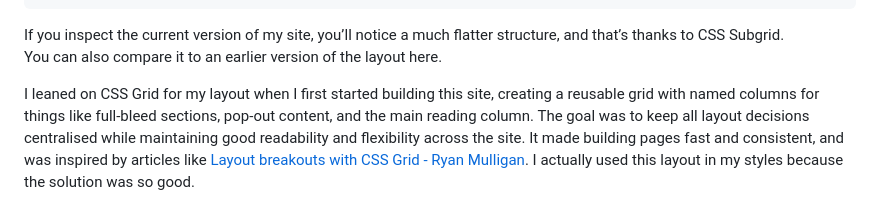
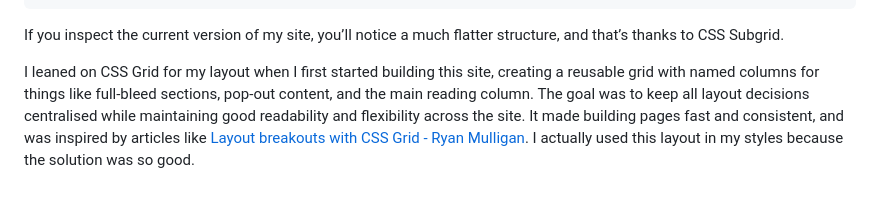
Before and after one commit to seanelliott86/personal-site, a Markdown page: src/blog/2026-05-06-subgrid.md, the part around the change. Drawn GitHub-style.

Commit message:
Update Blog “2026-05-06-subgrid”

```diff
--- a/src/blog/2026-05-06-subgrid.md
+++ b/src/blog/2026-05-06-subgrid.md
@@ -7,8 +7,7 @@ date: 2026-05-24T14:26:00.000+10:00
 tags:
   - post
 ---
-If you inspect the current version of my site, you’ll notice a much flatter structure, and that’s thanks to CSS Subgrid.\
-You can also compare it to an earlier version of the layout here.
+If you inspect the current version of my site, you’ll notice a much flatter structure, and that’s thanks to CSS Subgrid.
 
 I leaned on CSS Grid for my layout when I first started building this site, creating a reusable grid with named columns for things like full-bleed sections, pop-out content, and the main reading column. The goal was to keep all layout decisions centralised while maintaining good readability and flexibility across the site. It made building pages fast and consistent, and was inspired by articles like [Layout breakouts with CSS Grid - Ryan Mulligan](https://ryanmulligan.dev/blog/layout-breakouts/). I actually used this layout in my styles because the solution was so good.
 
```
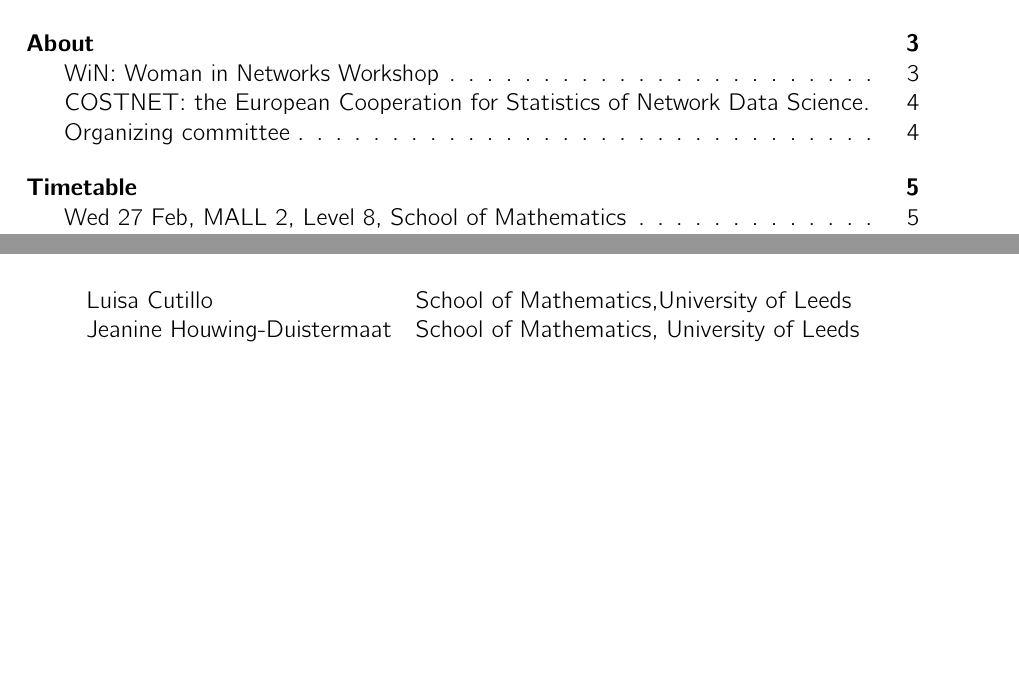
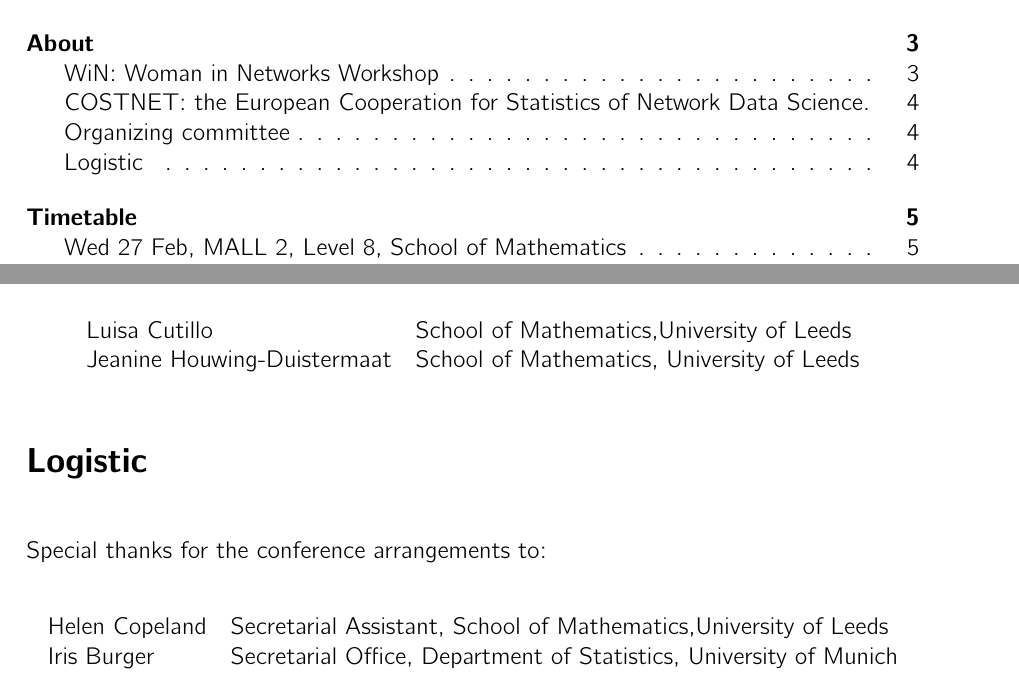
Before and after one commit to luisacutillo78/WiN-Workshop, a LaTeX thesis (MAIN.tex, which reads about.tex): two parts of pages 2 and 4 of 25, joined at a grey line, cut so that both start at the same text, the shorter picture padded with empty space. Compiled offline with pdfLaTeX.

Commit message:
updated thaks to Iris and Helen

```diff
--- a/about.tex
+++ b/about.tex
@@ -37,3 +37,12 @@
 
 \end{tabular}
 \end{center}
+\section{Logistic}
+Special thanks for the conference arrangements to:
+\begin{center}
+\begin{tabular}{ll}
+Helen Copeland & Secretarial Assistant, School of Mathematics,University of Leeds\\
+Iris Burger & Secretarial Office, Department of Statistics, University of Munich\\
+
+\end{tabular}
+\end{center}
```
Also changed, not shown: main.pdf, 1 other file.
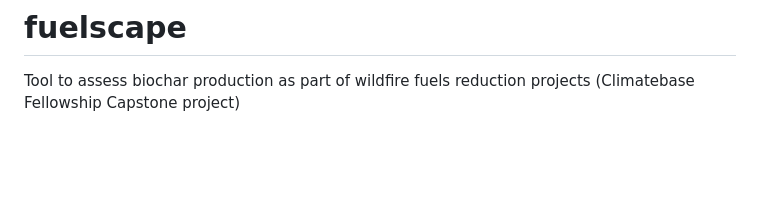
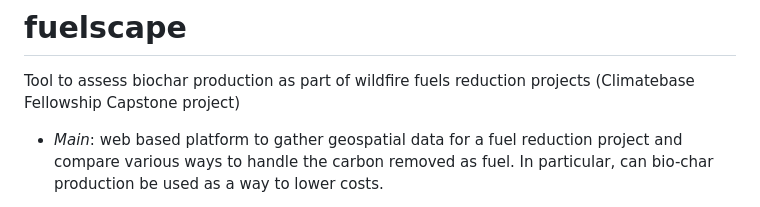
Before and after one commit to scotfree/fuelscape, a Markdown page: README.md, the part around one of its changes. GitHub-like rendering; blank space fills up the shorter version.

```diff
--- a/README.md
+++ b/README.md
@@ -1,4 +1,5 @@
 # fuelscape
 Tool to assess biochar production as part of wildfire fuels reduction projects (Climatebase Fellowship Capstone project)
 
+* *Main*: web based platform to gather geospatial data for a fuel reduction project and compare various ways to handle the carbon removed as fuel. In particular, can bio-char production be used as a way to lower costs.
 
```
Also changed, not shown: other parts of README.md (+102 -23 lines).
-.-.-
• [PROBLEM]:
Send back every line of the listing exactly. Omit the images.

• [ANSWER TO THIS PROBLEM]:
Before and after one commit to seanelliott86/personal-site, a Markdown page: src/blog/2026-05-06-subgrid.md, the part around the change. Drawn GitHub-style.

Commit message:
Update Blog “2026-05-06-subgrid”

```diff
--- a/src/blog/2026-05-06-subgrid.md
+++ b/src/blog/2026-05-06-subgrid.md
@@ -7,8 +7,7 @@ date: 2026-05-24T14:26:00.000+10:00
 tags:
   - post
 ---
-If you inspect the current version of my site, you’ll notice a much flatter structure, and that’s thanks to CSS Subgrid.\
-You can also compare it to an earlier version of the layout here.
+If you inspect the current version of my site, you’ll notice a much flatter structure, and that’s thanks to CSS Subgrid.
 
 I leaned on CSS Grid for my layout when I first started building this site, creating a reusable grid with named columns for things like full-bleed sections, pop-out content, and the main reading column. The goal was to keep all layout decisions centralised while maintaining good readability and flexibility across the site. It made building pages fast and consistent, and was inspired by articles like [Layout breakouts with CSS Grid - Ryan Mulligan](https://ryanmulligan.dev/blog/layout-breakouts/). I actually used this layout in my styles because the solution was so good.
 
```
Before and after one commit to luisacutillo78/WiN-Workshop, a LaTeX thesis (MAIN.tex, which reads about.tex): two parts of pages 2 and 4 of 25, joined at a grey line, cut so that both start at the same text, the shorter picture padded with empty space. Compiled offline with pdfLaTeX.

Commit message:
updated thaks to Iris and Helen

```diff
--- a/about.tex
+++ b/about.tex
@@ -37,3 +37,12 @@
 
 \end{tabular}
 \end{center}
+\section{Logistic}
+Special thanks for the conference arrangements to:
+\begin{center}
+\begin{tabular}{ll}
+Helen Copeland & Secretarial Assistant, School of Mathematics,University of Leeds\\
+Iris Burger & Secretarial Office, Department of Statistics, University of Munich\\
+
+\end{tabular}
+\end{center}
```
Also changed, not shown: main.pdf, 1 other file.
Before and after one commit to scotfree/fuelscape, a Markdown page: README.md, the part around one of its changes. GitHub-like rendering; blank space fills up the shorter version.

```diff
--- a/README.md
+++ b/README.md
@@ -1,4 +1,5 @@
 # fuelscape
 Tool to assess biochar production as part of wildfire fuels reduction projects (Climatebase Fellowship Capstone project)
 
+* *Main*: web based platform to gather geospatial data for a fuel reduction project and compare various ways to handle the carbon removed as fuel. In particular, can bio-char production be used as a way to lower costs.
 
```
Also changed, not shown: other parts of README.md (+102 -23 lines).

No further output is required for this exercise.